Peavy was making his first since July 6, when his latissimus dorsi muscle tore away from the bone. Coincidentally, he was facing the Angels in that game too.
"You got to get in jams and feel your way through it," Peavy said afterward. "Deeper into the game it's like riding a bike. I felt comfortable tonight, threw strikes, had command, threw all kind of pitches. If I get a quality start and maybe give up a run or two maybe we win in regulation. But I'll never complain about a White Sox win."
The right-hander has had two setbacks since the start of spring training, one for rotator cuff tendinitis and the other because of discomfort from scar tissue.
"This guy, I appreciate him more because he worked so hard to be back so quick," White Sox manager Ozzie Guillen said before the game about Peavy. "If it was me, I would say [no way], I will take my time. I'm not flying all over the United States to pitch. You guys have to pay me and I will take my time.
"This guy was everywhere and did everything the doctors say, everything the trainers say and the general manager say, everything the pitching coach say. He did it right away and he did it right. That's why I have more respect for him than anybody else."
Peavy gave up his first run in the first inning on an RBI triple from Torii Hunter that White Sox left fielder Juan Pierre actually tracked down. But the ball hit Pierre's glove and bounced out as he got to the wall. Because of the degree of difficulity on the play, it was not ruled an error.

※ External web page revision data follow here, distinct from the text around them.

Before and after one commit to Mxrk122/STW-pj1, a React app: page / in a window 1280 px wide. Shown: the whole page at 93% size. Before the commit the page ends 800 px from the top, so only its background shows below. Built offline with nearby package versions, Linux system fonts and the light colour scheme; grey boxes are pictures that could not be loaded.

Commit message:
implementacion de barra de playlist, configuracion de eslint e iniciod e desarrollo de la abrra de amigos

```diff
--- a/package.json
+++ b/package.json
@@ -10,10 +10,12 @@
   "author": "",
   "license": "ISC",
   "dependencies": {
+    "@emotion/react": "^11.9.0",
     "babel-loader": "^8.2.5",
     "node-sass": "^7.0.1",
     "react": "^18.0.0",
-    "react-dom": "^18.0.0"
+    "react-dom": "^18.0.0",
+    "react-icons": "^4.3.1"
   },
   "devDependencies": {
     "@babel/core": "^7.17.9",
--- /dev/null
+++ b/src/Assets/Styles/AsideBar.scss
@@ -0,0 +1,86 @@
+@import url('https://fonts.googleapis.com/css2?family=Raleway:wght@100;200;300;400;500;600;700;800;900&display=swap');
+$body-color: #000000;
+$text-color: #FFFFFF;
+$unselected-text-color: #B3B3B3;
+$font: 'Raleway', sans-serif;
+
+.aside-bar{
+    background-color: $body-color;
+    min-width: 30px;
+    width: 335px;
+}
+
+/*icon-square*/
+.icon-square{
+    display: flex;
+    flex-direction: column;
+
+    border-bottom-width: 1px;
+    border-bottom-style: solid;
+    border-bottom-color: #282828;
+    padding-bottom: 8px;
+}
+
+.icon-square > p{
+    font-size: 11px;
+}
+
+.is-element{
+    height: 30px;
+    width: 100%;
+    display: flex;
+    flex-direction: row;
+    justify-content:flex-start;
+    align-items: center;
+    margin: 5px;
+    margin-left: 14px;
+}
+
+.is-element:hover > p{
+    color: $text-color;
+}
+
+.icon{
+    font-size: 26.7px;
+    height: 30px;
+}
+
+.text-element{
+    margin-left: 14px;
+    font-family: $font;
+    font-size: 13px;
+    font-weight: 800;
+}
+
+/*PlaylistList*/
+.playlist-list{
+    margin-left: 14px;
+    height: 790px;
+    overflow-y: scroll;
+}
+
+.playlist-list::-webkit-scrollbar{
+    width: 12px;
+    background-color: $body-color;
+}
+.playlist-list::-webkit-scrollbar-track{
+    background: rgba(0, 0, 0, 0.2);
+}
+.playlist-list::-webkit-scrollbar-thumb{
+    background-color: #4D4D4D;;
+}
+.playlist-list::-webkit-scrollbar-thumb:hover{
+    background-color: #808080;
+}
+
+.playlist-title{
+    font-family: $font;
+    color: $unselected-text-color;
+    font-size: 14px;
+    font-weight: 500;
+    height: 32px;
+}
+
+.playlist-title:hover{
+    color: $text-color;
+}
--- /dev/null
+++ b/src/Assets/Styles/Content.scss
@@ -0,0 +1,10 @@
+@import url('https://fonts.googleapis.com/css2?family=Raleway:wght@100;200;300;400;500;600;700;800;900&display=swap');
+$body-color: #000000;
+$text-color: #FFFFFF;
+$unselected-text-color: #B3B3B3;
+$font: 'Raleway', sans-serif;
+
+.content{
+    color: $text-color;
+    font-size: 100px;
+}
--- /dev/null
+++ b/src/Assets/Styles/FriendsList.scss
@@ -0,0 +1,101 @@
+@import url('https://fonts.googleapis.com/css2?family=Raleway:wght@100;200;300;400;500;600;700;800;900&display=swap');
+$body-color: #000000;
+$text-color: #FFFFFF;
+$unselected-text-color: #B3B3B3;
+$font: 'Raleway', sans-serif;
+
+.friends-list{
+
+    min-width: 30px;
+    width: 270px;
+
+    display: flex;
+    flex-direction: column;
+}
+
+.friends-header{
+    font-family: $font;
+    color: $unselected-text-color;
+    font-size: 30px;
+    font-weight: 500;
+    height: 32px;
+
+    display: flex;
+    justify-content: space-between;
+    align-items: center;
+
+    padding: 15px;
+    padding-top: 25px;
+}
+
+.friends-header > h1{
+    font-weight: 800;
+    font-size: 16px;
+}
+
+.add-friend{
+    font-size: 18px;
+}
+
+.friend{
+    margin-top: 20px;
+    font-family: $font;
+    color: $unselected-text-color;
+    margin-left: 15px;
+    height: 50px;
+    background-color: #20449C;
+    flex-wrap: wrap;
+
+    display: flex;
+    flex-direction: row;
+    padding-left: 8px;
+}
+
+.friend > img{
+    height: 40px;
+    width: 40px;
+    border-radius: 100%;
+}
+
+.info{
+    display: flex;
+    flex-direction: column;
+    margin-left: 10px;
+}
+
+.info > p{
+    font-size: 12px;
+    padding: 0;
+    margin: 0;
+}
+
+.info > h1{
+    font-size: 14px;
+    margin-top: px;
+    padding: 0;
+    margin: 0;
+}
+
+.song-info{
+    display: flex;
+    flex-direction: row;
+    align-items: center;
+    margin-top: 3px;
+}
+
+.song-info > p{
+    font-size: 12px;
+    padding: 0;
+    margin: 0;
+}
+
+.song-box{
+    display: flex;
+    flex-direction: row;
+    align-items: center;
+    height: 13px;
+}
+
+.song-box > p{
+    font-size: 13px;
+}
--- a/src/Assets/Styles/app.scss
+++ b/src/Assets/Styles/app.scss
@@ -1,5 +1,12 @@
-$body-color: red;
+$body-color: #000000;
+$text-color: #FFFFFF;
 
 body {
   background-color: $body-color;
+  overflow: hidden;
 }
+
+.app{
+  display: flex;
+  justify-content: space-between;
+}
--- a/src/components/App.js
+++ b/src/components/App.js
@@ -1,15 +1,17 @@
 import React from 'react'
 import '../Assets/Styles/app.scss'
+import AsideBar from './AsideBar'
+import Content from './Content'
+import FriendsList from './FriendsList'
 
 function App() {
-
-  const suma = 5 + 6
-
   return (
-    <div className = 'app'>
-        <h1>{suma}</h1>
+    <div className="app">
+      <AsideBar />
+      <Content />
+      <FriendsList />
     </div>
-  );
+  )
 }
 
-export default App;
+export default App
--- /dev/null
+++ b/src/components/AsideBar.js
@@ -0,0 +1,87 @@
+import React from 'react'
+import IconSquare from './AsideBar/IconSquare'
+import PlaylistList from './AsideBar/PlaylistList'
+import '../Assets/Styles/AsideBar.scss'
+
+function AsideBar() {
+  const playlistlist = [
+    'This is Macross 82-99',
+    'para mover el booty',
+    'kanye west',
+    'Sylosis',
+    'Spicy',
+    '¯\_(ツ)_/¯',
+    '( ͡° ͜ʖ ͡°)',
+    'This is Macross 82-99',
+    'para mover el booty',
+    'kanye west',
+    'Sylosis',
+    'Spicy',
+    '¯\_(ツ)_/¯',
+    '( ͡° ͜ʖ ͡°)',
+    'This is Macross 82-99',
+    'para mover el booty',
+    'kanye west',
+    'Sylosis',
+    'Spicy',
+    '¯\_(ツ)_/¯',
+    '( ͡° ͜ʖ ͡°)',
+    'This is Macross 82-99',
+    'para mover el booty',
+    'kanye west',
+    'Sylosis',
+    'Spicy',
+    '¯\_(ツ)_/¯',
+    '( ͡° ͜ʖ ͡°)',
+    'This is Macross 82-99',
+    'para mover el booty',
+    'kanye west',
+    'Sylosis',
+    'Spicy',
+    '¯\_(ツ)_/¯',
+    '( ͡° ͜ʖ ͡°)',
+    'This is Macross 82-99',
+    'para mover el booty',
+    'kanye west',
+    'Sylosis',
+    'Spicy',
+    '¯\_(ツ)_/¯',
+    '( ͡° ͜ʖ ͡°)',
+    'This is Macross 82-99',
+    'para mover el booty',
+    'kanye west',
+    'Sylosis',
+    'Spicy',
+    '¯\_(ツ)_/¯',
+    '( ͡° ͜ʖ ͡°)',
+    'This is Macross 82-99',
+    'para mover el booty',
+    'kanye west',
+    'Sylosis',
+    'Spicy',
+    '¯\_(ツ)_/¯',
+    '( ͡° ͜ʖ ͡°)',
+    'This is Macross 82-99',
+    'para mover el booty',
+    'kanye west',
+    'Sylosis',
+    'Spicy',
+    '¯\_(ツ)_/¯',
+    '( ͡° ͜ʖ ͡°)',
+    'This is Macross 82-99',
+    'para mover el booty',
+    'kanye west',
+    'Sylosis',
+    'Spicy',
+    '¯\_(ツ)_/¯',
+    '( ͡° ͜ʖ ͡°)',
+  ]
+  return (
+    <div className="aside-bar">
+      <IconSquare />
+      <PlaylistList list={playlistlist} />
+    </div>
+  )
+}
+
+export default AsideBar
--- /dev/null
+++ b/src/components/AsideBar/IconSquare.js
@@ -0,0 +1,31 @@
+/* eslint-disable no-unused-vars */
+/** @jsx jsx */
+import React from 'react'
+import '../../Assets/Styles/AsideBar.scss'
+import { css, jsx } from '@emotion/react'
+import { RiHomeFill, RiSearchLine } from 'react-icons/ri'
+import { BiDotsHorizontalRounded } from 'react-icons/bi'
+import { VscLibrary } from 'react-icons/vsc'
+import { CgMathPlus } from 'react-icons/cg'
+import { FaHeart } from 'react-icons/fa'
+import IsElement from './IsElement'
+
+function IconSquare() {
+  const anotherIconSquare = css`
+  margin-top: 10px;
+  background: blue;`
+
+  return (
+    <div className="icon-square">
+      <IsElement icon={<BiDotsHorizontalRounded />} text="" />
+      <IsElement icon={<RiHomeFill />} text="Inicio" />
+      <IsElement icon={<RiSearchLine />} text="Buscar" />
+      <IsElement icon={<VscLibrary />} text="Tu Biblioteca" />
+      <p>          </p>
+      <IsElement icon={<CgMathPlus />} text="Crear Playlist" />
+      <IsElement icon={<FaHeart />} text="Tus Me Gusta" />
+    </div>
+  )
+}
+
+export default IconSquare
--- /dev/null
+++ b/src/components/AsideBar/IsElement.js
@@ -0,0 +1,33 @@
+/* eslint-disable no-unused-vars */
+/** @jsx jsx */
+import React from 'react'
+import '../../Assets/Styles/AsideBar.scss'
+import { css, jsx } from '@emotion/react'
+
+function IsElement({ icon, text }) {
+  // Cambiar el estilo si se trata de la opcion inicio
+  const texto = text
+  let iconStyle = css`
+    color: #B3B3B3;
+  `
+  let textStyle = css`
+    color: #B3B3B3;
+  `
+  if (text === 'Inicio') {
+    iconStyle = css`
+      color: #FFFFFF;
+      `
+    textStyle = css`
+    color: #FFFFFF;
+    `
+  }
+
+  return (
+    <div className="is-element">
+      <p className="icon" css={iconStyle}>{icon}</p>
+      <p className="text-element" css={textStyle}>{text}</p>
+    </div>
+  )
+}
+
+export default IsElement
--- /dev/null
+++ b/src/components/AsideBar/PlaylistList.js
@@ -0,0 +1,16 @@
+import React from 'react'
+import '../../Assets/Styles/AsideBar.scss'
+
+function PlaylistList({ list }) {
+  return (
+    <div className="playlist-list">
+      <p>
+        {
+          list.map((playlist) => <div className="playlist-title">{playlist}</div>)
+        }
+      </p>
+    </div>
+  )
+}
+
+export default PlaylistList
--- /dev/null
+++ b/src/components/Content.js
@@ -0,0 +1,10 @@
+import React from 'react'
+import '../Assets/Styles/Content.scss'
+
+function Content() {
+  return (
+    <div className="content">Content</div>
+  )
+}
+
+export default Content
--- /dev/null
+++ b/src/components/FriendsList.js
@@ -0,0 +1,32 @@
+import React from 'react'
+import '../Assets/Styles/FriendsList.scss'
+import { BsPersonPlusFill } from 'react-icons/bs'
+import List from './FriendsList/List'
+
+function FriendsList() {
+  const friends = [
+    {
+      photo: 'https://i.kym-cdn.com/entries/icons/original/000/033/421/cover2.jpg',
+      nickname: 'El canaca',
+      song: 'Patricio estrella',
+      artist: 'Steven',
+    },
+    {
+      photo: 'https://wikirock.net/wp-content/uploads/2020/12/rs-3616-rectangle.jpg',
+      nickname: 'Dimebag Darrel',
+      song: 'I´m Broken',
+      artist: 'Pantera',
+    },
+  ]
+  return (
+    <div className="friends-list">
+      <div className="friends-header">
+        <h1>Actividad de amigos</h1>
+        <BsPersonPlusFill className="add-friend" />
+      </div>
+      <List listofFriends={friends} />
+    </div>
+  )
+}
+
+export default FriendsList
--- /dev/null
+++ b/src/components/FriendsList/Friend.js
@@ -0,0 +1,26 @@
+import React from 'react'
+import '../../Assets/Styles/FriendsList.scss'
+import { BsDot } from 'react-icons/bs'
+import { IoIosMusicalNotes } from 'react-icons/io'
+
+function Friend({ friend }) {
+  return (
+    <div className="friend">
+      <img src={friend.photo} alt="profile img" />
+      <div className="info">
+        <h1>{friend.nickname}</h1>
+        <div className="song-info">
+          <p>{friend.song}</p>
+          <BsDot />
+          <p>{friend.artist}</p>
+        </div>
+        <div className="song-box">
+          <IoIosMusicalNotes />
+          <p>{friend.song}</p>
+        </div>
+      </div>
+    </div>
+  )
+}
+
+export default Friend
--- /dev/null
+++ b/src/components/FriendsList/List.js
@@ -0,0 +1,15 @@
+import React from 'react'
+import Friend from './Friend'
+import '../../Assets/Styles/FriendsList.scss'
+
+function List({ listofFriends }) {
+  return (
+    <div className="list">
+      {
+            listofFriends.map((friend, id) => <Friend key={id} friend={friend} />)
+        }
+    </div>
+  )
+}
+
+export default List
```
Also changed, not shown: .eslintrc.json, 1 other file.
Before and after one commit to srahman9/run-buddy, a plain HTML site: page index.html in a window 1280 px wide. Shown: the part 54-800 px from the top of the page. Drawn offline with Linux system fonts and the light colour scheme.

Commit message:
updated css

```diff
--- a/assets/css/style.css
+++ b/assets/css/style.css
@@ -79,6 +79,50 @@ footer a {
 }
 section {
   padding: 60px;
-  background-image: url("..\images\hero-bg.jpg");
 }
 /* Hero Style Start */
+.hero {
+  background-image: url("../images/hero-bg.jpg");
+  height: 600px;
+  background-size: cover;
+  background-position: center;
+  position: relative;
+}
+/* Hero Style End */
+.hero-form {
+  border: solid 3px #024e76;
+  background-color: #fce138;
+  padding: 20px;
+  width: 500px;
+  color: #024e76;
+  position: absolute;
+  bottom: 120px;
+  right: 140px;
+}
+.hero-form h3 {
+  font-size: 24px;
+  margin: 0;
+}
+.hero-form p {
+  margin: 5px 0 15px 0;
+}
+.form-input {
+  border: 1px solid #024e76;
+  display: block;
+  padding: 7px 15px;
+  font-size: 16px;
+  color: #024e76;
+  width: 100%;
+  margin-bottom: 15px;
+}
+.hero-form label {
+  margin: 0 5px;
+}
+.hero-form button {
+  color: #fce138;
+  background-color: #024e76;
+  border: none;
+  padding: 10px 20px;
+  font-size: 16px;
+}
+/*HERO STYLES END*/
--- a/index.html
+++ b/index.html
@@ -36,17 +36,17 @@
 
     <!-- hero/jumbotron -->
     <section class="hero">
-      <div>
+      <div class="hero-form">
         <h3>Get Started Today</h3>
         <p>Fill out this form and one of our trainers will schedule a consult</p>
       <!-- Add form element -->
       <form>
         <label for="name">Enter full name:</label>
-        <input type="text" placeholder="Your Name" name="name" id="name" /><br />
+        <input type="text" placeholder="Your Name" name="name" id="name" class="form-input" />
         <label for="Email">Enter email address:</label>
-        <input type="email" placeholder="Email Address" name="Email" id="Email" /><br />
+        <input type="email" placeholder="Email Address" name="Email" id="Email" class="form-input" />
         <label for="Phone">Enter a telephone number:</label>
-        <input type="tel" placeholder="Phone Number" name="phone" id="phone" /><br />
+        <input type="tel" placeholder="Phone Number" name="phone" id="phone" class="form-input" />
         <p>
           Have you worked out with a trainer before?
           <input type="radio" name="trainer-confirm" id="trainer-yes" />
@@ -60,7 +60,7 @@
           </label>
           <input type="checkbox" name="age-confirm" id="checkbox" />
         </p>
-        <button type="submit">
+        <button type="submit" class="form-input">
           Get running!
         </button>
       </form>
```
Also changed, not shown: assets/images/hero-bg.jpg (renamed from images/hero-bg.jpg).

The final Angels run off Peavy came in the sixth inning. Howie Kendrick reached base on a two-out bunt single and stole second, although television replays appeared to show that Alexei Ramirez's tag at the bag was in time. Alberto Callaspo followed with an RBI single.
"I can't say I was surprised," Peavy said. "I felt the way I expected. A game, you try to play it out in your mind and want it to go smoother than it went but if I could reverse a few plays and give up [only] a run or two ... if that's the case, I could have gone longer and it would have been a real nice start."
The White Sox's offense struggled once again. Adam Dunn crushed a third-inning home run, but the White Sox were otherwise unable to get to rookie pitcher Tyler Chatwood despite multiple chances. They rallied late but it only got Peavy off the hook for a defeat.
"We talked about trying to hit spots and he was doing that," catcher A.J. Pierzynski said. "He made a couple mistakes. But for the first time out there, you can't expect him to be perfect. He made a pretty good pitch to [Maicer] Izturis and made a mistake to Torii with two strikes. He made a few mistakes here and there and hung a slider to Bourjos for a triple, but other than that, he was good. You can't fault Jake. He kept us in the game, and he gave us a chance to win in the end."
Doug Padilla covers the White Sox for ESPNChicago.com.
White Sox right-hander Jake Peavy pitched well in his return to the mound after a 10-month absence.